#### YOUR INSTRUCTIONS
In the data below, find each line carrying the string "repeat" and copy it out.

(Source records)
***
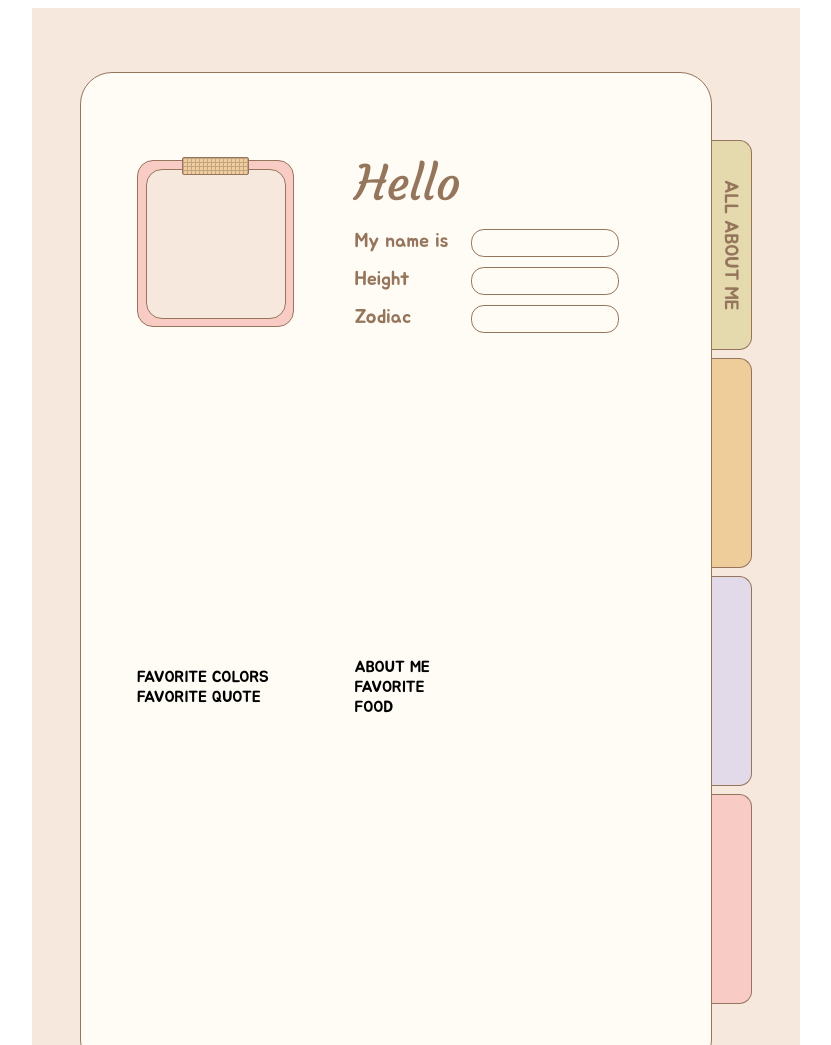
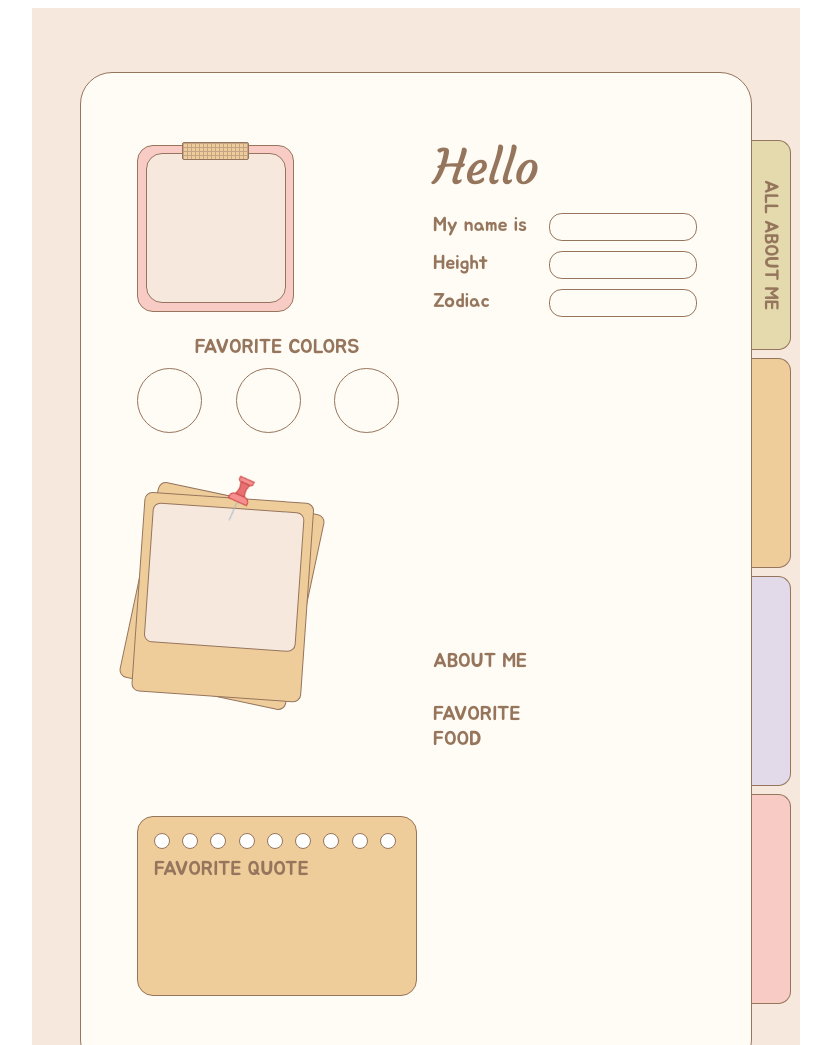
Before and after one commit to saitamashigoto/css, a plain HTML site: page about-me/index.html in a window 1280 px wide. Shown: the top 1045 px of the page, without its empty margins (224-1055 px from the left). Drawn offline with Linux system fonts and the light colour scheme.

Commit message:
fixed layout

```diff
--- a/about-me/css/style.css
+++ b/about-me/css/style.css
@@ -7,6 +7,7 @@
     font-weight: 400;
     font-style: normal;
     font-size: 16px;
+    color: #96755d;
 }
 
 body {
@@ -161,3 +162,118 @@
     border-radius: .8rem;
     border: 1px solid #96755d;
 }
+
+.left, .right {
+    display: grid;
+    grid-template-columns: 1fr;
+    gap: 1rem;
+    align-items: center;
+    font-size: 20px;
+}
+
+.left {
+    grid-template-rows: 1fr 3fr 3fr;
+}
+.right {
+    grid-template-rows: 1fr 1fr;
+}
+
+.favorite-colors {
+    display: grid;
+    grid-template-columns: 1fr;
+    grid-template-rows: auto 1fr;
+    gap: .5rem;
+}
+
+.fc-heading {
+    text-align: center;
+}
+
+.fc-circles {
+    display: grid;
+    grid-template-columns: repeat(3, 1fr);
+    gap: 1rem;
+    align-items: center;
+}
+
+.fc-circle {
+    width: 65px;
+    height: 65px;
+    border-radius: 100%;
+    border: 1px solid #96755d;
+    background-color: transparent;
+}
+
+.paper-pin, .pp-back  {
+    width: 170px;
+    height: 200px;
+    background-color: #efcd9b;
+    border-radius: .5rem;
+    border: 1px solid #96755d;
+}
+
+.paper-pin {
+    transform: rotate(12deg);
+}
+
+.pp-back {
+    transform: rotate(-8deg);
+    position:absolute;
+    top:0;
+    left:0;
+    display: flex;
+    flex-flow: column wrap;
+    align-items: center;
+    justify-content: flex-start;
+}
+
+.pp-front {
+    position: absolute;
+    top: 9px;
+    width: 152px;
+    height: 140px;
+    background-color: #f6e8dd;
+    border-radius: .5rem;
+    border: 1px solid #96755d;
+}
+
+.pp-inner {
+    position: absolute;
+    background-image: url('../images/pin.png');
+    width: 40px;
+    height: 40px;
+    top: -33px;
+    left: 65px;
+    transform: rotate(-25deg);
+}
+
+
+.favorite-quote {
+    display: grid;
+    grid-template-columns: 1fr;
+    grid-template-rows: auto 1fr;
+    width: 280px;
+    height: 180px;
+    border-radius: 1rem;
+    border: 1px solid #96755d;
+    padding: 1rem;
+    grid-gap: .5rem;
+    background-color: #efcd9b;
+}
+
+.fq-circles {
+    width: 100%;
+    display: grid;
+    grid-template-columns: repeat(9, 1fr);
+    grid-template-rows: 1fr;
+    gap: .5rem;
+    align-items: center;
+}
+
+.fq-circle {
+    width: 16px;
+    height: 16px;
+    border-radius: 100%;
+    background-color: white;
+    border: 1px solid #96755d;
+}
--- a/about-me/index.html
+++ b/about-me/index.html
@@ -35,9 +35,9 @@
                 <div class="favorite-colors">
                     <div class="fc-heading">FAVORITE COLORS</div>
                     <div class="fc-circles">
-                        <div class="▬fc-circle"></div>
-                        <div class="▬fc-circle"></div>
-                        <div class="▬fc-circle"></div>
+                        <div class="fc-circle"></div>
+                        <div class="fc-circle"></div>
+                        <div class="fc-circle"></div>
                     </div>
                 </div>
                 <div class="paper-pin">
```
Also changed, not shown: about-me/images/pin.png (added), 1 other file.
***
#### RESULT FOR THIS TASK
+    grid-template-columns: repeat(3, 1fr);
+    grid-template-columns: repeat(9, 1fr);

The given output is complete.